Sometimes collaboration is accidental. I’ve had lessons that just happened to coordinate with the curriculum. For instance, our library at West Magnet Elementary in Batesville, Arkansas, was able to give students a “virtual field trip” via live stream to see President Barack Obama answering questions at DC Public Library’s Anacostia branch. Our 4th graders were studying the branches of government and we were in the midst of celebrating National Library Month—it just worked.
And sometimes collaboration happens outside of our libraries.
Our district’s school librarians encourage students and families to use Batesville’s public library, Independence County Library, for their reading needs during the school year and summer months. With a new director recently installed at the public library, it seemed like a good time to increase our advocacy and explore a school–public partnership. We decided to meet as a group—all six of our district’s school librarians, the public library director, two public library employees, and one public library board member—during the summer to get to know one another, establish goals, and share ideas for how we could copresent events.

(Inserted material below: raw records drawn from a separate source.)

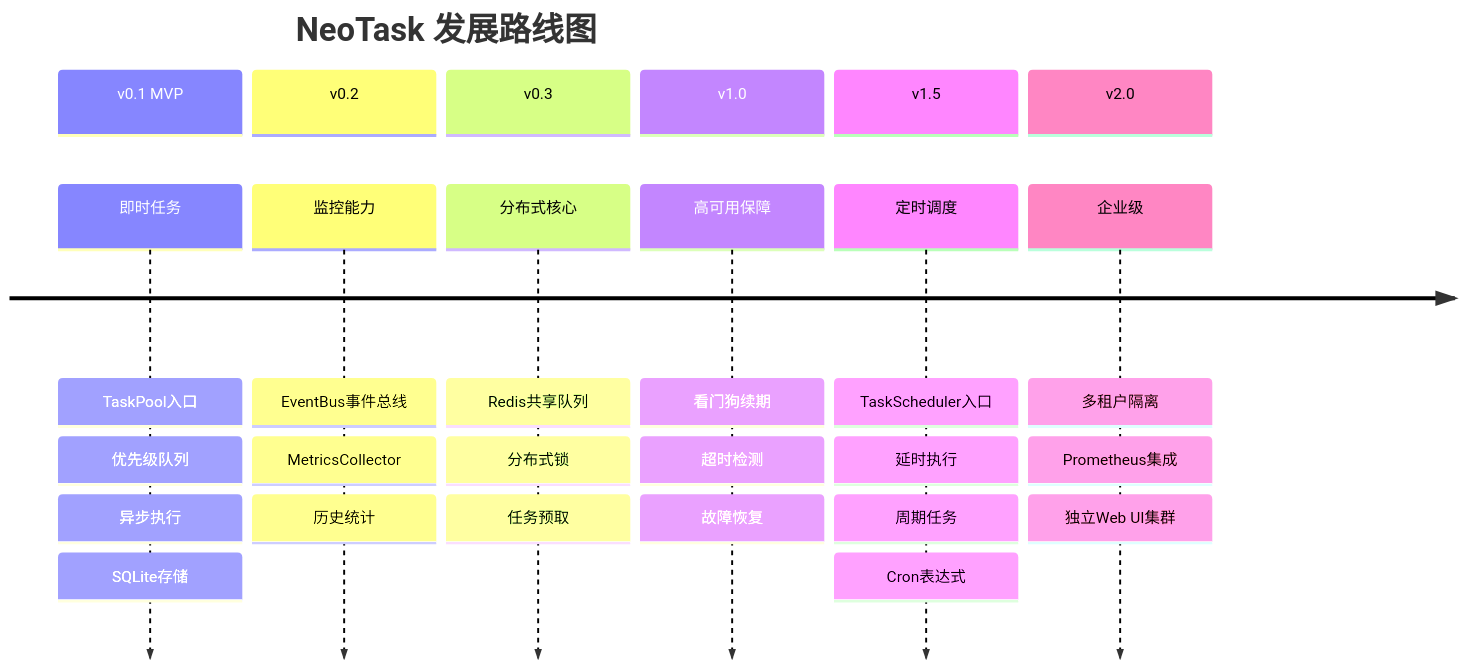
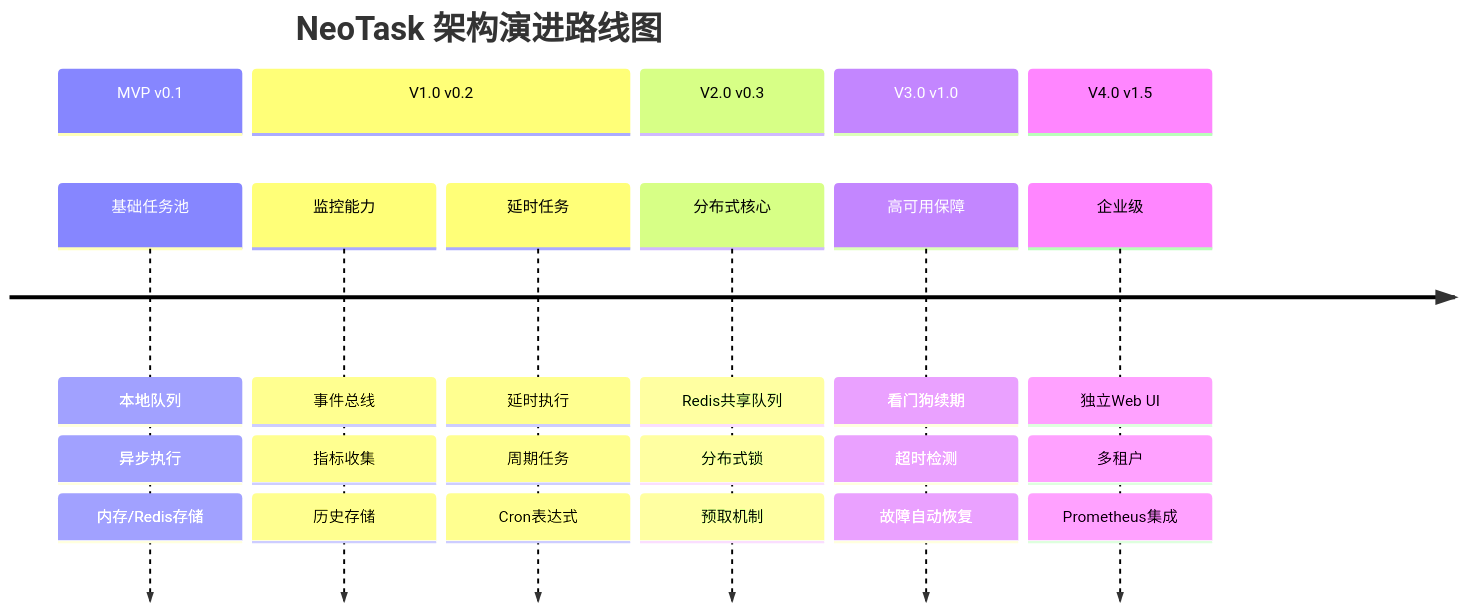
The second of 2 diagrams in README.md (neopen/neotask), drawn with Mermaid before and after one commit. The commit also changed other lines of this file and 2 other files, not shown here.

````diff
--- a/README.md
+++ b/README.md
@@ -449,36 +93,32 @@
 ```mermaid
 timeline
-    title NeoTask 发展路线图
+    title NeoTask 架构演进路线图
     
-    section v0.1 MVP
-        即时任务 : TaskPool入口
-                 : 优先级队列
-                 : 异步执行
-                 : SQLite存储
-                 
-    section v0.2
-        监控能力 : EventBus事件总线
-                 : MetricsCollector
-                 : 历史统计
-                 
-    section v0.3
-        分布式核心 : Redis共享队列
-                   : 分布式锁
-                   : 任务预取
+    section MVP v0.1
+        基础任务池 : 本地队列
+                   : 异步执行
+                   : 内存/Redis存储
                    
-    section v1.0
-        高可用保障 : 看门狗续期
-                   : 超时检测
-                   : 故障恢复
-
-    section v1.5
-        定时调度 : TaskScheduler入口
-                 : 延时执行
+    section V1.0 v0.2
+        监控能力 : 事件总线
+                 : 指标收集
+                 : 历史存储
+        延时任务 : 延时执行
                  : 周期任务
                  : Cron表达式
                  
-    section v2.0
-        企业级 : 多租户隔离
+    section V2.0 v0.3
+        分布式核心 : Redis共享队列
+                   : 分布式锁
+                   : 预取机制
+                   
+    section V3.0 v1.0
+        高可用保障 : 看门狗续期
+                   : 超时检测
+                   : 故障自动恢复
+
+    section V4.0 v1.5
+        企业级 : 独立Web UI
+               : 多租户
                : Prometheus集成
-               : 独立Web UI集群
 ```
````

In September, the school library joined forces with our public library for National Library Card Sign-Up Month. The public library was already celebrating with its own giveaways, but I was itching to get an event started. We decided on a games-themed celebration, “Fall for Books Fun Fest for Kids,” which was held in a small park across from the public library.
Using coordinated events and promotions to develop relationships with other libraries can help you reach young readers.
The concept was that children would receive a punch card upon arrival and get punches for participating in five games: ring toss, a water gun game, ladderball, washer toss, and bowling. After cards were completed, kids would receive a goody bag. The public library provided the punch cards, prizes, and a few items for the games. The school library provided the remaining items for games and a Kindle Fire to raffle during the festival.
When children claimed their goody bags, they had to visit a table where, strategically, a public librarian was stationed with library card registration forms. She was able to talk with every person who visited the festival to ask if he or she had a library card, used the library, and were aware of the services the library provided, such as ebooks, free internet access, and author visits.
Even for our small community, approximately 55 adults and 60 children visited the festival. Ten children signed up for a library card, as well as two adults. There were also 13 new registrations for ebook usage. The festival was scheduled for two hours on a Saturday morning to maximize attendance among our audience.
We were excited that the first outside-the-box collaboration was so successful, and we hope to continue and grow similar events in the following years. Many attendees said they would like to see a community event to kick off summer reading. Students remarked that they had seen us school librarians before “at that other library.” Parents and children see the value of the public library in establishing a reading community but are also making the connection between school libraries and public libraries.
Partnerships aren’t restricted to the four walls of your school or library building. Using coordinated events and promotions to develop relationships with other libraries—even academic or special libraries—can help you reach young readers and achieve common objectives.